A New York agency has found that a lump-sum settlement payment from a nonqualified deferred compensation plan by a New York employer to a former employee that is not a New York resident is not subject to New York state income taxes.
The decision interprets 4 USC 114(a), which prohibits states from taxing “retirement income” paid to non-residents, even if the compensation is paid by a resident employer or was earned while the payee was a resident. The statute defines “retirement income” as including payments under a nonqualified deferred compensation plan, if the payments are made periodically for life or at least ten years.

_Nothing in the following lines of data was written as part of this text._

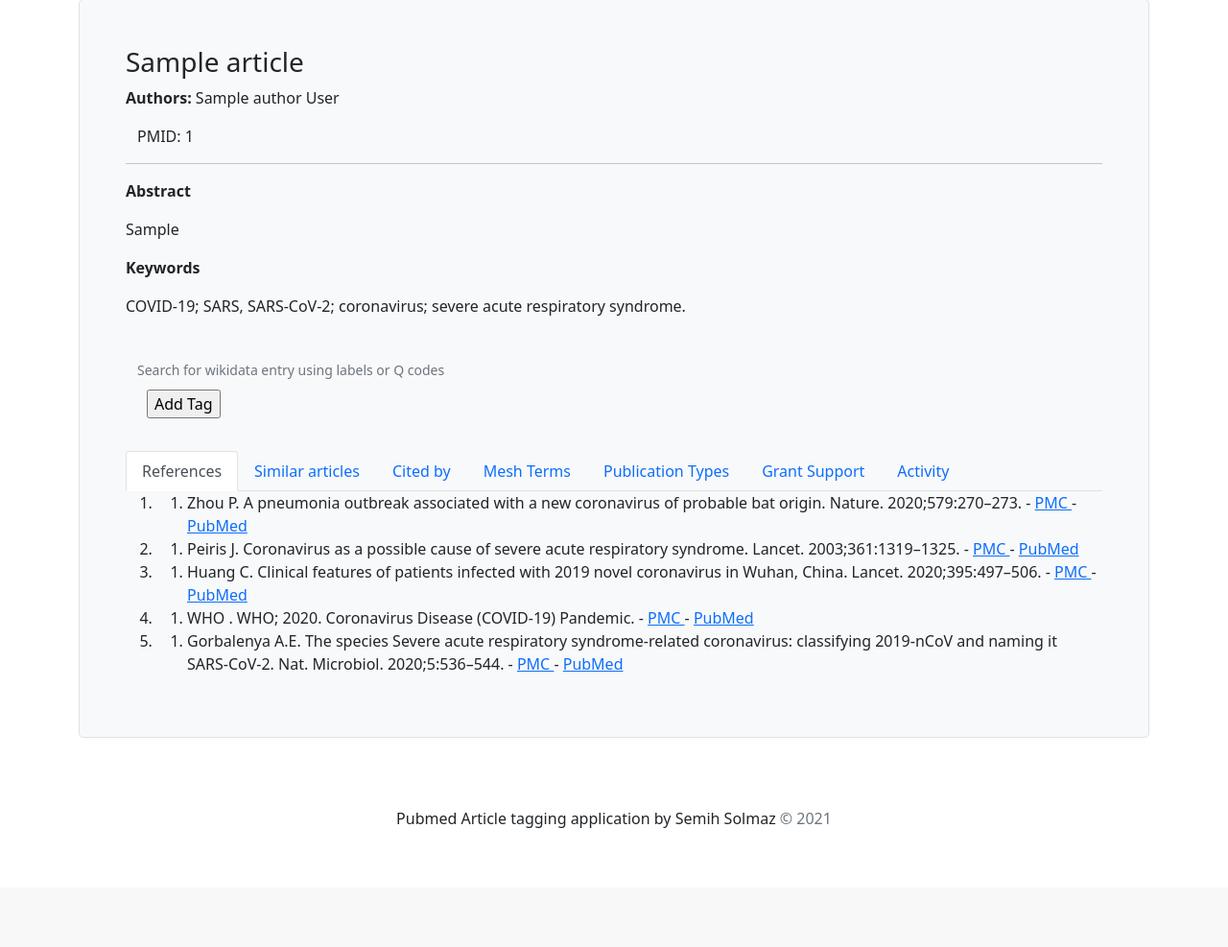
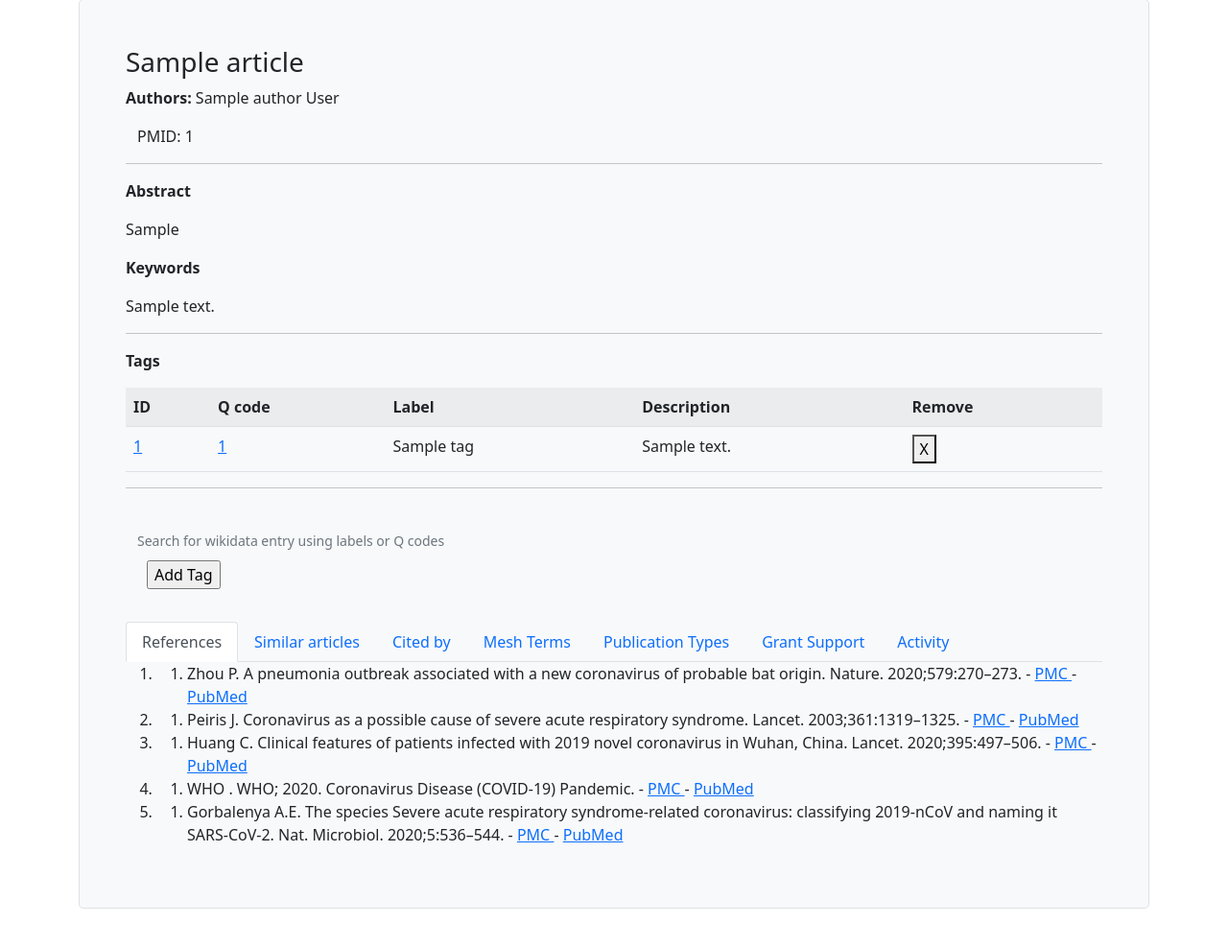
Before and after one commit to semihsolmaz/swe573, a Django app: page /tagpub/articleDetail/1 in a window 1280 px wide. Shown: the part 101-1088 px from the top of the page at 96% size. Before the commit the page ends 964 px from the top, so only its background shows below. Run offline with Django 3.2, Linux system fonts and the light colour scheme; tables that the repository leaves empty hold one stand-in row (values such as "Sample post"); some libraries are stand-ins or nearby versions.

Commit message:
list article tags in articleDetail screen list article keywords in articleDetail screen remove tag from article

```diff
--- a/Tagpub/tagpubDev/views.py
+++ b/Tagpub/tagpubDev/views.py
@@ -7,8 +7,9 @@ from django.urls import reverse
 from django.contrib.auth.decorators import login_required
 from django.contrib.postgres.search import SearchQuery
 from tagpubDev.forms import ApplicationRegistrationForm, TagForm
-from tagpubDev.models import RegistrationApplication, UserProfileInfo, User, Article, Author, Tag
+from tagpubDev.models import RegistrationApplication, UserProfileInfo, User, Article, Author, Tag, Keyword
 from tagpubDev.wikiManager import getLabelSuggestion, WikiEntry
+
 
 def index(request):
     if request.method == 'POST':
@@ -93,30 +94,39 @@ def userLogout(request):
 def articleDetail(request, pk):
     article = Article.objects.get(pk=pk)
     if request.method == 'POST':
-        # todo: add tag
-        tag_form = TagForm(data=request.POST)
-        if tag_form.data['wikiLabel']:
-            tag_data = WikiEntry(tag_form.data['wikiLabel'])
-            tag, created = Tag.objects.get_or_create(WikiID=tag_data.getID(), Label=tag_data.getLabel())
-            if created:
-                tag.Description = tag_data.getDescription()
-                tag.Tokens = tag_data.getTokens()
-                tag.save()
-                tag.createTSvector()
-                article.Tags.add(tag)
-            else:
-                article.Tags.add(tag)
-            return HttpResponse(tag.Label + ' ' + tag.Description)
-    else:
-        tag_form = TagForm()
-        authors = Author.objects.filter(article=article)
-        article_dict = {"authors": authors,
-                        "title": article.Title,
-                        "abstract": article.Abstract,
-                        "pmid": article.PMID,
-                        'tag_form': tag_form
-                        }
-        return render(request, 'tagpubDev/articleDetail.html', context=article_dict)
+        if 'add_tag' in request.POST:
+            tag_form = TagForm(data=request.POST)
+            if tag_form.data['wikiLabel']:
+                tag_data = WikiEntry(tag_form.data['wikiLabel'])
+                tag, created = Tag.objects.get_or_create(WikiID=tag_data.getID(), Label=tag_data.getLabel())
+                if created:
+                    tag.Description = tag_data.getDescription()
+                    tag.Tokens = tag_data.getTokens()
+                    tag.save()
+                    tag.createTSvector()
+                    article.Tags.add(tag)
+                else:
+                    article.Tags.add(tag)
+        elif 'tag_id' in request.POST:
+            tag = Tag.objects.get(pk=request.POST['tag_id'])
+            print(request.POST['tag_id'])
+            article.Tags.remove(tag)
+
+    tag_form = TagForm()
+    authors = Author.objects.filter(article=article)
+    keywords = Keyword.objects.filter(article=article)
+    keywords_list = ', '.join([item.KeywordText for item in keywords])
+    tags = Tag.objects.filter(article=article)
+    article_dict = {"authors": authors,
+                    "title": article.Title,
+                    "abstract": article.Abstract,
+                    "pmid": article.PMID,
+                    "tag_form": tag_form,
+                    "keywords": keywords_list,
+                    "tags": tags
+                    }
+
+    return render(request, 'tagpubDev/articleDetail.html', context=article_dict)
 
 
 def tag_autocomplete(request):
--- a/Tagpub/templates/tagpubDev/articleDetail.html
+++ b/Tagpub/templates/tagpubDev/articleDetail.html
@@ -27,7 +27,35 @@
             <p class="fw-bold">Abstract</p>
             <p>{{ abstract }}</p>
             <p class="fw-bold">Keywords</p>
-            <p>COVID-19; SARS, SARS-CoV-2; coronavirus; severe acute respiratory syndrome.</p>
+            <p>{{ keywords }}</p>
+            <hr>
+            <p class="fw-bold">Tags</p>
+            <table class="table table-striped">
+                <tr>
+                    <th>ID</th>
+                    <th>Q code</th>
+                    <th>Label</th>
+                    <th>Description</th>
+                    <th>Remove</th>
+
+                </tr>
+                {% for item in tags %}
+                    <tr>
+                        <td><a href="{% url 'tagpubDev:articleDetail' item.id %}">{{ item.id }}</a></td>
+                        <td><a href="https://www.wikidata.org/wiki/{{ item.WikiID }}">{{ item.WikiID }}</a></td>
+                        <td>{{ item.Label }}</td>
+                        <td>{{ item.Description }}</td>
+                        <td>
+                            <form method="POST">
+                                {% csrf_token %}
+                                <input type="hidden" value="{{ item.id }}" name="tag_id">
+                                <button type="Submit">X</button>
+                            </form>
+                        </td>
+                    </tr>
+                {% endfor %}
+            </table>
+            <hr>
             <div class="container-fluid py-4">
                 <form class="tagForm" method="post">
                     {% csrf_token %}
--- a/Tagpub/templates/tagpubDev/registration.html
+++ b/Tagpub/templates/tagpubDev/registration.html
@@ -1,4 +1,5 @@
 {% extends 'tagpubDev/base.html' %}
+{% load static %}
 
 {% block body_block %}
     {% load crispy_forms_tags %}
--- a/Tagpub/templates/tagpubDev/searchResults.html
+++ b/Tagpub/templates/tagpubDev/searchResults.html
@@ -1,4 +1,5 @@
 {% extends 'tagpubDev/base.html' %}
+{% load static %}
 
 {% block body_block %}
 
--- a/Tagpub/templates/tagpubDev/tagList.html
+++ b/Tagpub/templates/tagpubDev/tagList.html
@@ -1,5 +1,4 @@
 {% extends 'tagpubDev/base.html' %}
-{# Don't forget that one ! #}
 {% load static %}
 
 {% block body_block %}
```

In the case at hand, the employee, who was not a NY resident, had commenced receiving periodic payments from two nonqualified deferred compensation plans of his former NY employer, before the employer had gone bankrupt. As part of the bankruptcy settlement, the employee’s payments were commuted to a lump sum. The NY agency held that the lump sum payment still qualified as “retirement income” for purposes of the rule in 4 USC 114(a), in spite of the fact it was not a periodic payment. It’s unclear if the agency would have reached the same result if the lump sum had been been the original form of payment, instead of resulting from the bankruptcy.
Although the facts are limited, employers should keep in mind the rule in 4 USC 114(a) when paying out periodic nonqualified deferred compensation payments to nonresidents, so that appropriate state taxes are withheld.